*WORK INSTRUCTION*.
Nothing but the pictures should be dropped; repeat the rest of the data below exactly.

[Web interface edit records]
====
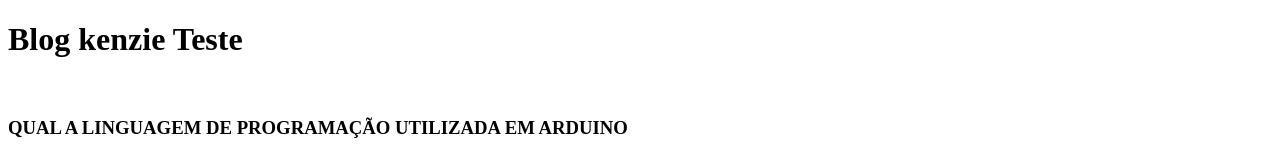
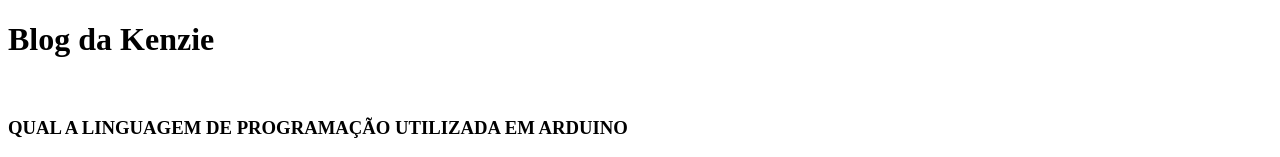
Before and after one commit to Joao-dev-del/Entregas, a plain HTML site: page S1-31/index.html in a window 1280 px wide. Shown: the top 157 px of the page. Drawn offline with Linux system fonts and the light colour scheme.

Commit message:
Correção de commit

```diff
--- a/S1-31/index.html
+++ b/S1-31/index.html
@@ -9,7 +9,7 @@
    <title>Blog Kenzie Academy Brasil - Programação e Tecnologia I</title>
 </head>
 <body>
-   <h1>Blog kenzie Teste</h1>
+   <h1>Blog da Kenzie</h1>
    <br>
 
    <article>
```
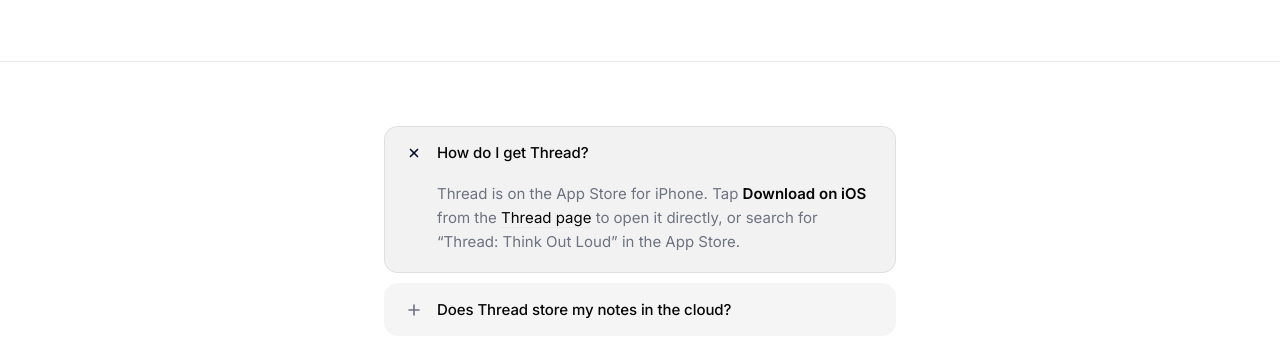
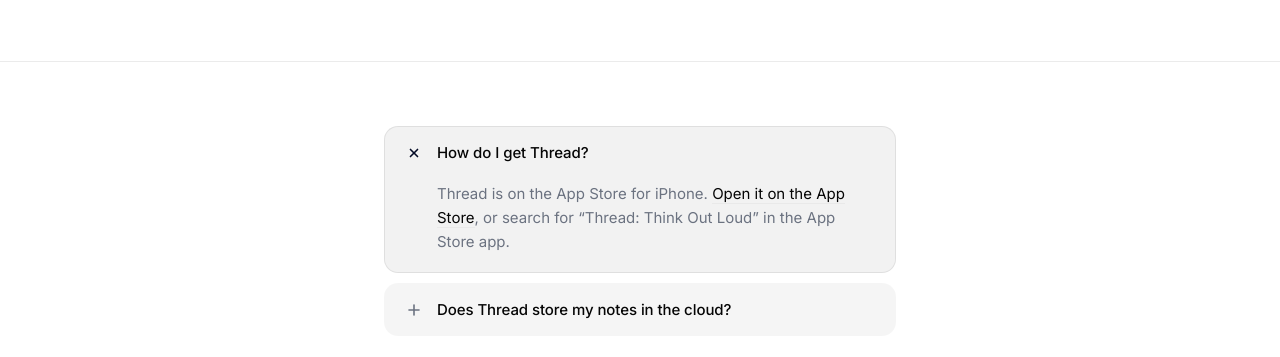
Before and after one commit to VJPDevelopment/VJP-Development-Website, a plain HTML site: page support.html in a window 1280 px wide. Both pictures are taken after a click on the heading "How do I get Thread?". Shown: the part 485-842 px from the top of the page. Drawn offline with Linux system fonts and the light colour scheme.

Commit message:
Wire Download on iOS + support FAQ to live App Store listing

```diff
--- a/support.html
+++ b/support.html
@@ -67,11 +67,14 @@
             </summary>
             <div class="faq-answer">
               <p>
-                Thread is on the App Store for iPhone. Tap
-                <em>Download on iOS</em> from the
-                <a href="thread.html">Thread page</a> to open it directly,
-                or search for &ldquo;Thread: Think Out Loud&rdquo; in the
-                App Store.
+                Thread is on the App Store for iPhone.
+                <a
+                  href="https://apps.apple.com/us/app/thread-think-out-loud/id6765586901"
+                  target="_blank"
+                  rel="noopener noreferrer"
+                  >Open it on the App Store</a
+                >, or search for &ldquo;Thread: Think Out Loud&rdquo; in
+                the App Store app.
               </p>
             </div>
           </details>
```
Also changed, not shown: thread.html (+1 -1 lines).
====
*THE ANSWER*.
Before and after one commit to Joao-dev-del/Entregas, a plain HTML site: page S1-31/index.html in a window 1280 px wide. Shown: the top 157 px of the page. Drawn offline with Linux system fonts and the light colour scheme.

Commit message:
Correção de commit

```diff
--- a/S1-31/index.html
+++ b/S1-31/index.html
@@ -9,7 +9,7 @@
    <title>Blog Kenzie Academy Brasil - Programação e Tecnologia I</title>
 </head>
 <body>
-   <h1>Blog kenzie Teste</h1>
+   <h1>Blog da Kenzie</h1>
    <br>
 
    <article>
```
Before and after one commit to VJPDevelopment/VJP-Development-Website, a plain HTML site: page support.html in a window 1280 px wide. Both pictures are taken after a click on the heading "How do I get Thread?". Shown: the part 485-842 px from the top of the page. Drawn offline with Linux system fonts and the light colour scheme.

Commit message:
Wire Download on iOS + support FAQ to live App Store listing

```diff
--- a/support.html
+++ b/support.html
@@ -67,11 +67,14 @@
             </summary>
             <div class="faq-answer">
               <p>
-                Thread is on the App Store for iPhone. Tap
-                <em>Download on iOS</em> from the
-                <a href="thread.html">Thread page</a> to open it directly,
-                or search for &ldquo;Thread: Think Out Loud&rdquo; in the
-                App Store.
+                Thread is on the App Store for iPhone.
+                <a
+                  href="https://apps.apple.com/us/app/thread-think-out-loud/id6765586901"
+                  target="_blank"
+                  rel="noopener noreferrer"
+                  >Open it on the App Store</a
+                >, or search for &ldquo;Thread: Think Out Loud&rdquo; in
+                the App Store app.
               </p>
             </div>
           </details>
```
Also changed, not shown: thread.html (+1 -1 lines).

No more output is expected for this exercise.